Inhibition of heme synthesis alters Amyloid Precursor Protein processing.
J Neural Transm. 2009 Jan;116(1):79-88
Authors: Gatta LB, Vitali M, Verardi R, Arosio P, Finazzi D
Decay of mitochondria, energy failure and increased oxidative stress are features commonly detected in brains from Alzheimer's disease (AD) patients. Recent findings indicate that neuronal heme deficiency may contribute to the appearance of those cytopathologies and potentially alter the course of AD. We repressed heme synthesis in cells by inhibiting ferrochelatase enzyme with small interfering RNA and N-methylprotoporphyrin IX. The treatments induced a severe perturbation of mitochondria and energy production, with decrease of the subunit II of Cytochrome c Oxidase, alteration of the membrane potential and a 50% reduction of intracellular ATP. The state and processing of the Amyloid Precursor Protein (APP) was also affected, with the appearance of APP aggregates and a significant decrease (30-40%) of sAPPalpha secretion, associated with perturbation of ADAM10 and TACE, enzymes involved in the alpha-secretase cleavage.
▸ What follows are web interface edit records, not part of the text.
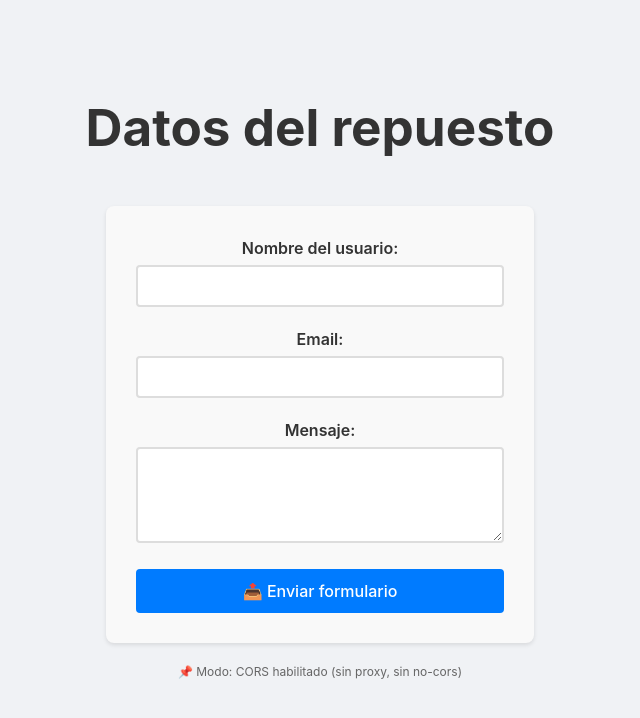
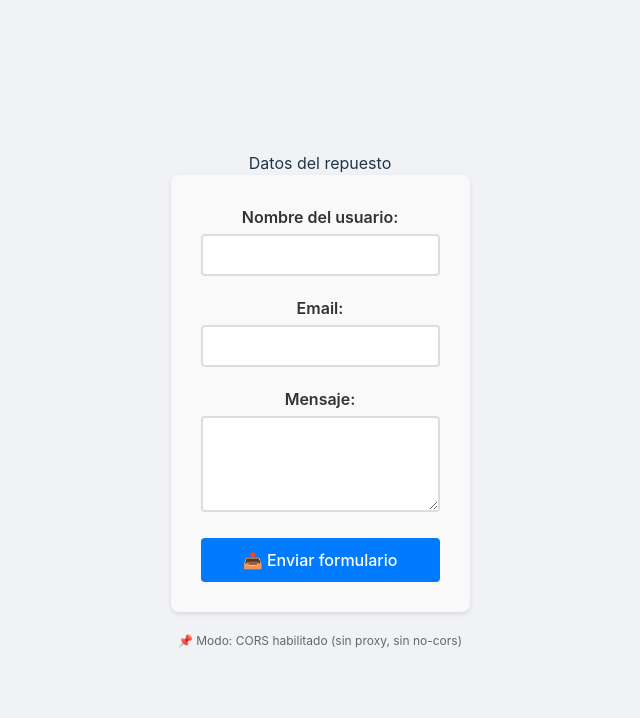
Before and after one commit to JCmixia/organizap, a React (Vite) app: page / in a window 1280 px wide. Shown: the top 718 px of the page, without its empty margins (320-960 px from the left). Built offline with nearby package versions, Linux system fonts and the light colour scheme.

Commit message:
formulario 250326

```diff
--- a/package.json
+++ b/package.json
@@ -11,7 +11,6 @@
     "preview": "vite preview",
     "predeploy": "npm run build",
     "deploy": "gh-pages -d dist"
-
   },
   "dependencies": {
     "react": "^19.2.0",
--- a/src/App.jsx
+++ b/src/App.jsx
@@ -5,7 +5,6 @@ import './App.css'
 function App() {
   return (
     <div className="app">
-      <h1>Datos del repuesto</h1>
       <Formulario />
     </div>
   )
--- a/src/components/Formulario.jsx
+++ b/src/components/Formulario.jsx
@@ -101,6 +101,8 @@ function Formulario() {
         </div>
       )}
 
+      <label className="campo">Datos del repuesto</label>
+
       <form onSubmit={handleSubmit} className="formulario">
         <div className="campo">
           <label>Nombre del usuario:</label>
```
The production of sAPPbeta was increased, without augment of Amyloid beta generation. Our findings strengthen the hypothesis that a reduced availability of heme may play a role in AD pathogenesis.
PMID: 19002554 [PubMed - indexed for MEDLINE]